# PROMPT:
Show every line of the data that includes the word "selected".
+ + + +
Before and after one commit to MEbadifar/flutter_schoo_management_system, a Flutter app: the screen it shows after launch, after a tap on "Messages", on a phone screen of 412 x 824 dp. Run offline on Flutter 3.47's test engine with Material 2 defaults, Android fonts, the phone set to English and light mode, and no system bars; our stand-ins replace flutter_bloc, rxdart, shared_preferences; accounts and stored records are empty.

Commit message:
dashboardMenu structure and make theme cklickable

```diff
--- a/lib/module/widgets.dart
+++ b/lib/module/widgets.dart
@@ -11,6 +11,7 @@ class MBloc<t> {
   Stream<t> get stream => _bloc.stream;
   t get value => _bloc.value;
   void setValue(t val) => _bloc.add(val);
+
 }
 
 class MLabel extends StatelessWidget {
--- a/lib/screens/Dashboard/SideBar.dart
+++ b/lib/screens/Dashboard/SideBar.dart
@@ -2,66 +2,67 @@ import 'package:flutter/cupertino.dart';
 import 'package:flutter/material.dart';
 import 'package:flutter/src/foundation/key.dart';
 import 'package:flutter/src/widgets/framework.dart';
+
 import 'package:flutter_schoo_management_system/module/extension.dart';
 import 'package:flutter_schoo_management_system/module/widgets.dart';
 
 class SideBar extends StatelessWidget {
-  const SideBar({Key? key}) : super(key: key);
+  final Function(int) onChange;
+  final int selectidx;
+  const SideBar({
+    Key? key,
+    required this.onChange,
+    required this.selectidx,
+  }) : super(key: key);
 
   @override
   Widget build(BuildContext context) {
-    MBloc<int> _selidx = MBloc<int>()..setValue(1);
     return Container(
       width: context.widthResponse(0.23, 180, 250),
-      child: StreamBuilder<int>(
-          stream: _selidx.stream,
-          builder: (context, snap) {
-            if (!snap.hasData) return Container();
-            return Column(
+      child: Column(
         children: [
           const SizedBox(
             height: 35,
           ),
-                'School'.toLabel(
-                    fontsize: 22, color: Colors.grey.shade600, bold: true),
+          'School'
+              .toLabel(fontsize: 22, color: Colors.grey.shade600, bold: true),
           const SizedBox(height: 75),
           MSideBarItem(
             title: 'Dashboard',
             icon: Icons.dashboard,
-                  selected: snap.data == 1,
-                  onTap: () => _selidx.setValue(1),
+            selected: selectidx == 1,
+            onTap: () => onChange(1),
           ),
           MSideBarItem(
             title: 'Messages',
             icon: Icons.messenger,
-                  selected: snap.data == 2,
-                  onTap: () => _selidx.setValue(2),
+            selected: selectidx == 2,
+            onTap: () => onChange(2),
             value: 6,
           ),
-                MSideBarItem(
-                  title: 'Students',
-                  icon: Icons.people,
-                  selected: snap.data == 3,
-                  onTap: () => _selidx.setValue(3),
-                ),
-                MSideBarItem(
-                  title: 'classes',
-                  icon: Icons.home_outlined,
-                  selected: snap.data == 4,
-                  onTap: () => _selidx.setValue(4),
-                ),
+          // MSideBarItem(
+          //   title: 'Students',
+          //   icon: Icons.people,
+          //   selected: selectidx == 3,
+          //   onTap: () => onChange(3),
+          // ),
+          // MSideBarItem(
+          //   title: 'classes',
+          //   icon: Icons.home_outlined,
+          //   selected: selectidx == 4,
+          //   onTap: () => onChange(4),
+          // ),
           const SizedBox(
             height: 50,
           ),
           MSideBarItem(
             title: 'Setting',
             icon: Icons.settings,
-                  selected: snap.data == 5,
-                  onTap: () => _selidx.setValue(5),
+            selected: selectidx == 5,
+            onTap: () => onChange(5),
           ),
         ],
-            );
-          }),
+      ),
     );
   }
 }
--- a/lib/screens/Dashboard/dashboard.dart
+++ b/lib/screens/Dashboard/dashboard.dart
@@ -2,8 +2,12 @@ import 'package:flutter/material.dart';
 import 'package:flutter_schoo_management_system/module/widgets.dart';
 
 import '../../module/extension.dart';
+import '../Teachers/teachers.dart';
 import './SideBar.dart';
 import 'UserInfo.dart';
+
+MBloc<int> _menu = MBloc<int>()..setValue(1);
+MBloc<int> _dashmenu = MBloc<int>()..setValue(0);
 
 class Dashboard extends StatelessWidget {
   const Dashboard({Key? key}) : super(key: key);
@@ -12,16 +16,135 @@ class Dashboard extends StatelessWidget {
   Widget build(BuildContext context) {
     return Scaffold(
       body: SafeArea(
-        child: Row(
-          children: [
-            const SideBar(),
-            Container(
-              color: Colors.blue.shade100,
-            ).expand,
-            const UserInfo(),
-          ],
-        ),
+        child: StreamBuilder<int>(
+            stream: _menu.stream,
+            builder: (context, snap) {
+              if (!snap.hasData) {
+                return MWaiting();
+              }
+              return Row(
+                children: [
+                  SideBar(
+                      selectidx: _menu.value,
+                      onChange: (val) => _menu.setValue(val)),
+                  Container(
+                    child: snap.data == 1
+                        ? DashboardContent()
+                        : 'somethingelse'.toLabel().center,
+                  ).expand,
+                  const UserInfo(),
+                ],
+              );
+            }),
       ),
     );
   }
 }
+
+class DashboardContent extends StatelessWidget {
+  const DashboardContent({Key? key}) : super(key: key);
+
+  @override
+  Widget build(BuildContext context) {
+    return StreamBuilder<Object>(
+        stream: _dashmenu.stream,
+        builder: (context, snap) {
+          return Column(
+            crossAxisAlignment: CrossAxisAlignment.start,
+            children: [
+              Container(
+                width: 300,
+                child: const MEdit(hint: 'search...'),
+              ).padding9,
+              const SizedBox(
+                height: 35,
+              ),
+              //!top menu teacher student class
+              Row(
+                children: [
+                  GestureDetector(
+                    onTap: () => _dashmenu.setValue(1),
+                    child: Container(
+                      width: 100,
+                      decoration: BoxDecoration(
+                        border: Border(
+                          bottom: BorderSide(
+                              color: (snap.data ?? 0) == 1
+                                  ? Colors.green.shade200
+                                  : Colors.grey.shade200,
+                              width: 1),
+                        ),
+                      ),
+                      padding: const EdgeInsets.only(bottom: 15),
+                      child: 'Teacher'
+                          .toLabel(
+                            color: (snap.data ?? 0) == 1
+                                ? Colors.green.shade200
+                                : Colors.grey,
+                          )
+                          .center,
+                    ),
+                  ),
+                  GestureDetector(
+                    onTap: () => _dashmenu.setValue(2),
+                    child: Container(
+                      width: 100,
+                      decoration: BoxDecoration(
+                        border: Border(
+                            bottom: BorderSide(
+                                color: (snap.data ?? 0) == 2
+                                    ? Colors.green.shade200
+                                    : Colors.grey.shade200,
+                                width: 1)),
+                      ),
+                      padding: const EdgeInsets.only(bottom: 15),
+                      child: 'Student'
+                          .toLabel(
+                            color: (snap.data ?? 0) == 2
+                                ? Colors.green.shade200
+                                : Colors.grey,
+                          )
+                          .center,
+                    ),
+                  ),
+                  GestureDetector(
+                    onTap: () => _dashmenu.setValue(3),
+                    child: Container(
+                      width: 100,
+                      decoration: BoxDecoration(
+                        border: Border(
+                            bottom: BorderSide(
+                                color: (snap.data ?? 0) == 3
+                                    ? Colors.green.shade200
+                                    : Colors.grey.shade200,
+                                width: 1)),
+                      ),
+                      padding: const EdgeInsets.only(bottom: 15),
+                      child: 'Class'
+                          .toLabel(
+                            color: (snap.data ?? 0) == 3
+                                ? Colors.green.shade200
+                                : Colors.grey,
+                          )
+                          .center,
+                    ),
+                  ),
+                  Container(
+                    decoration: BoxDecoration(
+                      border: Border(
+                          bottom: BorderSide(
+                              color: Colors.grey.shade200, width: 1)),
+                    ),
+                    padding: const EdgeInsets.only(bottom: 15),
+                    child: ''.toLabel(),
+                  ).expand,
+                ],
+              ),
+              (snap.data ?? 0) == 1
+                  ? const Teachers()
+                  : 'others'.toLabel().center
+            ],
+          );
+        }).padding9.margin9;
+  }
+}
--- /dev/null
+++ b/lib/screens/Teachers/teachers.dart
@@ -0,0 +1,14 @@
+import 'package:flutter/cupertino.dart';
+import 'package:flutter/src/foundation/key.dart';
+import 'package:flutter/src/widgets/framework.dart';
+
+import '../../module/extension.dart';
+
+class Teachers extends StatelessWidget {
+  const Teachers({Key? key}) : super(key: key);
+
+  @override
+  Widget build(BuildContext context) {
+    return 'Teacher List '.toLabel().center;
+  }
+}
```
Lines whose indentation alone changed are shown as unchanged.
+ + + +
# EXERCISE ANSWER:
-                  selected: snap.data == 1,
+            selected: selectidx == 1,
-                  selected: snap.data == 2,
+            selected: selectidx == 2,
-                  selected: snap.data == 3,
-                  selected: snap.data == 4,
+          //   selected: selectidx == 3,
+          //   selected: selectidx == 4,
-                  selected: snap.data == 5,
+            selected: selectidx == 5,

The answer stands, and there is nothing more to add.